The floral images grew increasingly fragmentary. In reaction I moved on to something more substantial, more tactile: abstractions of land and sea. I wanted something expansive suggesting panorama yet permitting the proximate sensation simultaneously. I found that painting a landscape from a given point of view defeated what I was searching for. I assembled incidents gathered from various sites. I was attracted to Mulholland Ridge. There were no houses up there at that time and I could see that long span of twenty or thirty miles as it had once been beneath the Pacific. It was elemental, primordial. I was intrigued by how a bush rooted itself into the side of the hill, how the land eroded from it: the bush’s tenacity, its insistence on existing. The sheer drop of the cliffs at Big Sur also fascinated me. I found I could alter the axis of my painting as I worked on it. I was painting in an area of abstraction where I could convert a form from rock to cloud. Solid organic things were malleable.
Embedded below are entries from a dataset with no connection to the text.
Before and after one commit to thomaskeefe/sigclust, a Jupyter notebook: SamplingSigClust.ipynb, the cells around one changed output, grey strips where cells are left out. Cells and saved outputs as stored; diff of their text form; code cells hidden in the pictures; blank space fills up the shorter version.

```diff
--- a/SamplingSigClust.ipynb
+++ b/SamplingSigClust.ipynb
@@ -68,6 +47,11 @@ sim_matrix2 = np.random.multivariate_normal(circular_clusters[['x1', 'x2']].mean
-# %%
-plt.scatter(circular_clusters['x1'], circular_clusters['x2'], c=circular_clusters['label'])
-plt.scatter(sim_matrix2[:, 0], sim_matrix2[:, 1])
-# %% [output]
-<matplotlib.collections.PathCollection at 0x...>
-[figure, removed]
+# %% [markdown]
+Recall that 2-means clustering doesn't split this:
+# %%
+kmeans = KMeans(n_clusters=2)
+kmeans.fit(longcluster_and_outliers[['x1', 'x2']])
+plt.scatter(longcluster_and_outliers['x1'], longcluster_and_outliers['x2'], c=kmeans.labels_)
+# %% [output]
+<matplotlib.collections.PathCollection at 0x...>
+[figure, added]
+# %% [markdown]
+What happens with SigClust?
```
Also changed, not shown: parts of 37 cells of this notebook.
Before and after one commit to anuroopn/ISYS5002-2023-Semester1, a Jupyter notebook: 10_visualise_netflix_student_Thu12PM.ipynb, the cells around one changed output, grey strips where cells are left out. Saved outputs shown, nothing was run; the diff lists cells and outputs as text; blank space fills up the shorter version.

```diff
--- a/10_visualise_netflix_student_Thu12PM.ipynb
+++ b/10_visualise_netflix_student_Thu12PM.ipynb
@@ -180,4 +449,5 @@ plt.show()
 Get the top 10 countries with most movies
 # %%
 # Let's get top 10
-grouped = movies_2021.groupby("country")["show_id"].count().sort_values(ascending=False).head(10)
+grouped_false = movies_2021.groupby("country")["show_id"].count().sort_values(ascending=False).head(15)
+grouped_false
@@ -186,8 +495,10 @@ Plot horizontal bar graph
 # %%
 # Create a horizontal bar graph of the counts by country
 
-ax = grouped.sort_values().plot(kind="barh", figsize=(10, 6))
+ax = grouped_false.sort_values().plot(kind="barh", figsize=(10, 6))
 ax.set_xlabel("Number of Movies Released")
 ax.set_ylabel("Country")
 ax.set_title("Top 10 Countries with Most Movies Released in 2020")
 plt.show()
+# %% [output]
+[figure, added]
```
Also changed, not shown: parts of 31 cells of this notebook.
WB: Yes. Later in the land-sea paintings, the land is parched, yet the sea’s right there. I wanted those paintings to be walls. I ground the whole surface with desert sand. It wasn’t the idea of varying the surface, using sand as a cubist might, but really to have a surface that would be like a mortared wall. The surfaces of frescoes had always appealed to me. I have never been primarily concerned with transparent application that is, glazing. I tend toward density of pigment, even when it is not heavily applied.
JK: What about the figure in your work?
WB: During the late Forties, up to about 1956, or from the time I first started, I drew from the figure. But with the exception of one early painting in 1945, one or two, I did not paint the figure. I drew from the model. At that time I did not find a basis for the figure in my painting. Images of rocks, flowers, land, sea, etcetera, occupied me totally. In 1955 I made drawings of people. They were not portraits, not likenesses, but interpretations.
The forms become entwined and forever locked together in a symbolic embrace.” That review covered work between 1955 and 1961.